Instructions for the task. Counting only lines that contain the string "source", how many are there in the data? Say the number alone.
*** Opening of Extracted entries ***
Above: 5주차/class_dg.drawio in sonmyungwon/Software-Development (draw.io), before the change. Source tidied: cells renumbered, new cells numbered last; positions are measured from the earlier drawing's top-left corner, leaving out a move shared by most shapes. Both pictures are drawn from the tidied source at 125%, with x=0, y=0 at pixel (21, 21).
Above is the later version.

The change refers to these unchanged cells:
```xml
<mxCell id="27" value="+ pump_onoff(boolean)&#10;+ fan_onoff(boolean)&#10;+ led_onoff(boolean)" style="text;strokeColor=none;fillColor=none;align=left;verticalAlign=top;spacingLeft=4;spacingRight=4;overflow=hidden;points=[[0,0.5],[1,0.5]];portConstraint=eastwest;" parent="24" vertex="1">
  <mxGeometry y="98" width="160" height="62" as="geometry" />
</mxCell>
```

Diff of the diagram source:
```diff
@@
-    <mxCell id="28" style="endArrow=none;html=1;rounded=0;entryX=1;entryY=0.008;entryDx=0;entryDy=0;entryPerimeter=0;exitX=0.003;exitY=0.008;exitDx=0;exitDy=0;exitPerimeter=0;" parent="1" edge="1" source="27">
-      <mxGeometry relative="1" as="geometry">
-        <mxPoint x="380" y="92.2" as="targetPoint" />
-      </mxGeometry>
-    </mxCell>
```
*** Close of Extracted entries ***
Task response. 3